TF is a 30-kDa integral membrane glycoprotein that serves as a cofactor and is required for the activation of factor VII. TF is primarily present in the cellular membranes, and when tissue is damaged, its concentrations are increased. Thus at the site of thrombogenesis, the concentration of this mediator of thrombogenesis may be increased. More recently, a specific inhibitor of TF, namely tissue factor pathway inhibitor (TFPI), has been found to play a key role in the control of TF-mediated activation of the clotting process (17). This Kunitz type of inhibitor is capable of inhibiting serine proteases, which are similar to trypsin and possess an active serine site. TFPI is released during heparin therapy and has a key role in the control of thrombogenesis during acute coronary syndromes. Because of the pathophysiologic activation processes in cardiovascular disorders, TFPI is likely to provide important diagnostic information in both thrombotic and cardiovascular disorders (18). TFPI is a useful indicator of endothelial function as well as of the efficacy of heparin and other glycosaminoglycan therapies. Impaired release of this agent during heparinization may be related to heparin resistance in patients. Only limited information is available concerning the physiologic role of TF, and it is proposed that this factor may be involved in various other processes. [F.sub.1.2] is found during the activation of the coagulation process in which factor Xa converts prothrombin into thrombin (19). This analyte is, therefore, a reliable indicator of thrombin generation. Thus, patients with persistent thrombotic events may exhibit high concentrations of this analyte. Furthermore, during antithrombotic therapy, this analyte is decreased, suggesting that the anticoagulant drugs are capable of suppressing its formation. Once thrombin is formed, it circulates bound to endogenous serine protease inhibitors such as antithrombin III. The TAT complex readily formed during the thrombotic process circulates in the blood of patients who suffer from thrombotic disorders.

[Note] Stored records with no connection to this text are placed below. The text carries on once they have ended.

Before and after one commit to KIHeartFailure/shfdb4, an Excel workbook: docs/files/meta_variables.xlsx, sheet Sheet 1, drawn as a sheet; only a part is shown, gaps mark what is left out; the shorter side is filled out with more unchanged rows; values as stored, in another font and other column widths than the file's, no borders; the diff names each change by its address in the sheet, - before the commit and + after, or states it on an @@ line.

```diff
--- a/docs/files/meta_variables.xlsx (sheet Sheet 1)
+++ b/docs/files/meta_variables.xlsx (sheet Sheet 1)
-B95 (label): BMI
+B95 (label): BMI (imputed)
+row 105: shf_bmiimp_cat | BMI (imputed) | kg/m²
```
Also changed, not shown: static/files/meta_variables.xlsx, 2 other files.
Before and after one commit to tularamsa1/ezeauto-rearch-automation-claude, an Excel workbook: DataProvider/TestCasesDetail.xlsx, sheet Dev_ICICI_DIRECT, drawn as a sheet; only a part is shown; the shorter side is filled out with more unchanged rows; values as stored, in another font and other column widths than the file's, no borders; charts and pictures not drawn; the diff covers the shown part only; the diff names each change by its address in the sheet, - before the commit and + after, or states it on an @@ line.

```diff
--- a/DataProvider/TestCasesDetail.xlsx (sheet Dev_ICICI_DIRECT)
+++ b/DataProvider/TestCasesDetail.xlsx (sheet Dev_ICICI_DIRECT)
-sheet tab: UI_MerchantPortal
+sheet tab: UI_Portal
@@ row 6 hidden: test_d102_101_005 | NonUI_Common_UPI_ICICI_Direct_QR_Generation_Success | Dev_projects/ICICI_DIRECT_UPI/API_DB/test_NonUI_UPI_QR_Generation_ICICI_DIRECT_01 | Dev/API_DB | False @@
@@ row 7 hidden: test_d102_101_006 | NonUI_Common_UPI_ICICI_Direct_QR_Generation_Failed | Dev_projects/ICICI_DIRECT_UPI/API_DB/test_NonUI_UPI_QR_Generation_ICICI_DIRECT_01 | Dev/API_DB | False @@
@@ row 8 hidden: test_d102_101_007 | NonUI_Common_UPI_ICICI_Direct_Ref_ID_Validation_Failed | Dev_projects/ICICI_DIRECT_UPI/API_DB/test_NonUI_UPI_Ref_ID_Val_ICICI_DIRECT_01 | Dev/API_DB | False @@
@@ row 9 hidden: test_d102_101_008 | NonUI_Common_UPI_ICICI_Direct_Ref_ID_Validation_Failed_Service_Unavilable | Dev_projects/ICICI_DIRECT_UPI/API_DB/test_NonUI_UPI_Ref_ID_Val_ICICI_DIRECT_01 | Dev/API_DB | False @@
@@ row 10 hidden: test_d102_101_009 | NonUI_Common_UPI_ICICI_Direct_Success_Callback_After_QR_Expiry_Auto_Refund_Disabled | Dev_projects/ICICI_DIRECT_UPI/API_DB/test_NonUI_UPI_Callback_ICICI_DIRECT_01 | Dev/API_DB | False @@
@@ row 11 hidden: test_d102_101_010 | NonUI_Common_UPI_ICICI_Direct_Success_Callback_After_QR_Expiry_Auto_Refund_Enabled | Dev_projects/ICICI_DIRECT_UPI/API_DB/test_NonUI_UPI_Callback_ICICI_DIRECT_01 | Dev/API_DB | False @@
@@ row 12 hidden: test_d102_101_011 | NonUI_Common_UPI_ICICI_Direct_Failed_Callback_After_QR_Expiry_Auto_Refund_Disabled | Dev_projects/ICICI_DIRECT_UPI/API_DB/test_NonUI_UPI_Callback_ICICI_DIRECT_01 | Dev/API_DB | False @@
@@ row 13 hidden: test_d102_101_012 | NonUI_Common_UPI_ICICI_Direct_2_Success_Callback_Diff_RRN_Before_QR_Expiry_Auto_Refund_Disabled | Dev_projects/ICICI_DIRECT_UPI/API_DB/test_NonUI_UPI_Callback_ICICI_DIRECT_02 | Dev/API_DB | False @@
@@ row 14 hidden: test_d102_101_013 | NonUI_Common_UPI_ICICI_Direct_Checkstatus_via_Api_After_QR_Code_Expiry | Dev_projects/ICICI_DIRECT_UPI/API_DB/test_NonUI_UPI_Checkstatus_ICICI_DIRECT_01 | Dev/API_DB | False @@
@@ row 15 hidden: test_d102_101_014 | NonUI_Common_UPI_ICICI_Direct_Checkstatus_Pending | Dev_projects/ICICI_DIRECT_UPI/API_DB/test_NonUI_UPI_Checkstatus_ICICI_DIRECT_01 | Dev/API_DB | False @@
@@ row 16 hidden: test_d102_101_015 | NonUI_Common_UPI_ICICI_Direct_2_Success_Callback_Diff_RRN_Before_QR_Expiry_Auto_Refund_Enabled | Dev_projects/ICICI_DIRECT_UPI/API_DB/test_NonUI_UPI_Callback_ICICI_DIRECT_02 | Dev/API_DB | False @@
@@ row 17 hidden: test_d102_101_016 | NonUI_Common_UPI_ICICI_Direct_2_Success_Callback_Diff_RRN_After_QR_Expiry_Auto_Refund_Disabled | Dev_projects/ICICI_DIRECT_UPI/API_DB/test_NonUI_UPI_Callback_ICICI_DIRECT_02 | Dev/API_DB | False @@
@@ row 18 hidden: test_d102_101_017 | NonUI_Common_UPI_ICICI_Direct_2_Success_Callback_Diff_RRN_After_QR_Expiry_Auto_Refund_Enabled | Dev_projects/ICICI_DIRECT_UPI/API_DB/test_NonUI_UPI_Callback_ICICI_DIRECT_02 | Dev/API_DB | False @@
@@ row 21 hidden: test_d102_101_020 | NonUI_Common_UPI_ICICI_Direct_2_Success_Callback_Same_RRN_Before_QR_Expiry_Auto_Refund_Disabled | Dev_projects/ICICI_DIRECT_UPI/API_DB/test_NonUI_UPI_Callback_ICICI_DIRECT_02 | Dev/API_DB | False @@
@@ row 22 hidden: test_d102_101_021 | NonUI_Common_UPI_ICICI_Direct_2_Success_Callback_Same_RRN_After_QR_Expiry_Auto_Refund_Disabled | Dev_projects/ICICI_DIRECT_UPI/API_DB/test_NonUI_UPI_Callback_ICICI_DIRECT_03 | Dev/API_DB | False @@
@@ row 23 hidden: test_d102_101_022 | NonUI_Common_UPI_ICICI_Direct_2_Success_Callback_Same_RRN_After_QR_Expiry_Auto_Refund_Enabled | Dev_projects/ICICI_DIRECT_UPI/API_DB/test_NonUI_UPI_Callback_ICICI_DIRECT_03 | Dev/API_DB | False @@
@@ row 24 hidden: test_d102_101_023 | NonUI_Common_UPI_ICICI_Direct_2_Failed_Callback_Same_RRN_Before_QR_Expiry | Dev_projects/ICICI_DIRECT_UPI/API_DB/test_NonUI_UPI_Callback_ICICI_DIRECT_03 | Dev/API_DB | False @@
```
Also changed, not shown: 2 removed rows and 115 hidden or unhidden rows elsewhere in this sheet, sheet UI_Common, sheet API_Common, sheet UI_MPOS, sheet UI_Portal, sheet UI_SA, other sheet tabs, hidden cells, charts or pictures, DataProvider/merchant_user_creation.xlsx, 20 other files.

On the other hand, FPA is formed by the action of thrombin on fibrinogen. Thus, this analyte is specific for thrombin activity and the formation of fibrin. FPA is increased in patients having a hypercoagulable state. The therapeutic effectiveness of antithrombotic drugs can be assessed by a decrease in FPA (16).
t-PA is released from the endothelium and facilitates the digestion of on-site fibrin clots. The impairment of t-PA release during fibrinolytic deficit in certain disorders, such as diabetes, leads to thrombotic complications in these patients. Vascular dysfunction and several drugs also contribute to the deficit of this modulator of fibrinolysis. PAI is also released from the endothelial cells and is capable of neutralizing the actions of t-PA. PAI concentrations are increased in many patients suffering from fibrinolytic disorders. Plasmin-[[alpha].sub.2] antiplasmin complex is involved during fibrinolytic activation and fibrinolytic therapy. Patients with disseminated intravascular coagulation and primary fibrinolytis also exhibit increased concentrations of the plasmin-[[alpha].sub.2] antiplasmin complex. The B[beta] 15-42-related peptides are small peptide cleavage products released by the action of plasmin on fibrinogen and represent a sensitive indicator of fibrinolytic activity. The concentrations of these analytes are increased even before any measurable decrease in the fibrinogen concentration. These analytes, therefore, represent a sensitive index of fibrinolytic activation. When fibrinogen and fibrin are exposed to the action of circulating plasmin, this digestion leads to the formation of respective digestion products. The digestion of fibrinogen yields fragments X, Y, D, and E, which are collectively known as fibrinogen degradation products. On the other hand, the digestion of fibrin yields distinct cleavage products such as the XY, DD, and DY. These products are specific indicators of the formation of fibrin and its digestion by plasmin. D-dimer is a sensitive indicator of the formation of fibrin and its digestion and is commonly used to measure the extent of secondary fibrinolytic disorders. The fibrin degradation products are collectively known as FbDPs. Thus, a profiling of these degradation products can be useful in the differential diagnosis of primary and secondary fibrinolysis.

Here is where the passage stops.